However, Vice Chairman Christopher A. Hart and Board Member Robert L. Sumwalt III dissented on the inclusion of fatigue as a contributing factor, on the grounds that evidence was insufficient to support such a conclusion. Notably, the same kind of pilot errors and standard operating procedure violations had been found in other accidents where fatigue was not a factor.
The FAA has proposed or implemented several rule changes as a result of the Flight 3407 accident, in areas ranging from pilot fatigue to Airline Transport Pilot (ATP) certificate qualifications of up to 1,500 hours of flight experience for both pilot and copilot. One of the most significant changes has already taken effect, changing the way examiners grade checkrides in flight simulators during stalls.

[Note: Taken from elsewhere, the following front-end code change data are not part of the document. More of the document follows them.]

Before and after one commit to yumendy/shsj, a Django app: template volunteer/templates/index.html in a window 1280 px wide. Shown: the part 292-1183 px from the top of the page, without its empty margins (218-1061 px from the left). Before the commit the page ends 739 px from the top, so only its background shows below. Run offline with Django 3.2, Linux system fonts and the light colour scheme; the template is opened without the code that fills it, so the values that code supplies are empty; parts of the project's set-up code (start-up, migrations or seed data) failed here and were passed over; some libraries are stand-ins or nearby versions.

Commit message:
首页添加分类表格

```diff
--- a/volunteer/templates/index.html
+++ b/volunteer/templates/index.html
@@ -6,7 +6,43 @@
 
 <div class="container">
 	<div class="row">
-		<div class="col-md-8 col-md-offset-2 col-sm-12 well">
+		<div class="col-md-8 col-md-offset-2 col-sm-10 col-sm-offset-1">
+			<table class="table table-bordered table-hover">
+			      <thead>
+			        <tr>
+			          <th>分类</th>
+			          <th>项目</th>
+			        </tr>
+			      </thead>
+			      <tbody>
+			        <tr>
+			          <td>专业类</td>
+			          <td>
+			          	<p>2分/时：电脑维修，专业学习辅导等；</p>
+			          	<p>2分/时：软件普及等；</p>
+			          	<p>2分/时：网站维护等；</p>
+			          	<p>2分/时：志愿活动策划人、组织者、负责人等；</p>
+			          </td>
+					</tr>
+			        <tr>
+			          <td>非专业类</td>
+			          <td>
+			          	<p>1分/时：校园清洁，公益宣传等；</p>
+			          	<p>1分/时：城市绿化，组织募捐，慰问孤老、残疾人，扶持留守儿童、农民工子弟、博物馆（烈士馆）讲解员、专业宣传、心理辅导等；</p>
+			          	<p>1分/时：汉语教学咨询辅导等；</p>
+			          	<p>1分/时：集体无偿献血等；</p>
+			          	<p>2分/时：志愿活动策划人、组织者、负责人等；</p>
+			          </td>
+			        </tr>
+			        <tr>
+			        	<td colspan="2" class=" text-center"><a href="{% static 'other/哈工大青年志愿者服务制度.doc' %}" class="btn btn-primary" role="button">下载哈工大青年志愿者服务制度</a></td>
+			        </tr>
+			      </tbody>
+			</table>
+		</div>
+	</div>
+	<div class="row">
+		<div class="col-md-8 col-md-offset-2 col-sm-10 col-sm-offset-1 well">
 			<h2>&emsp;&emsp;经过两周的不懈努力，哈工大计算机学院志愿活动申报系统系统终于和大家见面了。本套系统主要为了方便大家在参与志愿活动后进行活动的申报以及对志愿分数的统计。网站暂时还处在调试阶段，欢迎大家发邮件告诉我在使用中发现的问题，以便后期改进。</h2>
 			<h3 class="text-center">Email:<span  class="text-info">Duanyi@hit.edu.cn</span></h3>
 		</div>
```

A new rule from the Federal Aviation Administration will make it easy for airlines to share information regarding their pilots with each other.
It's the latest step to improve air safety as a result of the crash of Colgan Air Flight 3407 in Clarence Center 12 years ago.
The Pilot Records Database will be maintained by the F.A.A., and will require the airlines to report their pilots' employment history, training and qualifications.
The information can now be shared between air carriers, which will also be required to review records in the database before hiring pilots.
The database will include the following information:
- FAA pilot certificate information, such as certificates and ratings
- FAA summaries of unsatisfactory pilot applications for new certificates or ratings
- FAA records of accidents, incidents, and enforcement actions
- Records from employers on pilot training, qualification, and proficiency
- Pilot drug and alcohol records
- Employers’ final disciplinary action records
- Pilot records concerning separation of employment
- Verification of pilot motor vehicle driving record.
This measure was part of the push made by the families of the 49 passengers and crew who died, along with another person on the ground, when the crash occurred in February of 2009.
"I've said this before that in New York State, if you want to drive a school bus, they check their records all the way to when you got your driver's license," said John Kausner, who along with his wife Marilyn, lost their 24 year old daughter in the crash later blamed on pilot error.
"He was not qualified to fly that plane... he had failed five check rides prior to that and the airline didn't know it," John Kausner said. "And they testified at the NTSB hearing that had they known it, they wouldn't have hired him."
But while it's taken 12 years to get to this point airlines will have more than three years more to fully comply with the new rules.
"Welcome to the federal government," John Kausner said. "Yes, they have to come into compliance in 36 months. I think they have all the data collected, so why it can't be next month is beyond me but that's where we're at."
Flight 3407 families are heralding the news, however, as an important and final piece of a puzzle toward safer skies, which follows their previously successful efforts to lobby for increased and more rigorous pilot training and for mandatory rest periods between flights for air crews.
"It's a proud moment for us and we believe that the greatest legacy to our loved ones are all the lives that have been saved because they inspired us and we feel like we finished the race," Marilyn Kausner said.
Added her husband, "A lot of people don't realize that we haven't had an airline crash in the United States in 12 years. In the 20 years preceding that there was more than one crash per year on average in the United States. That was the record before the 3407 crash, and in the 12 years since there have been zero. And that's not just due to our efforts, but also due to the efforts of our congressional delegation and media which has kept these issues in the public eye."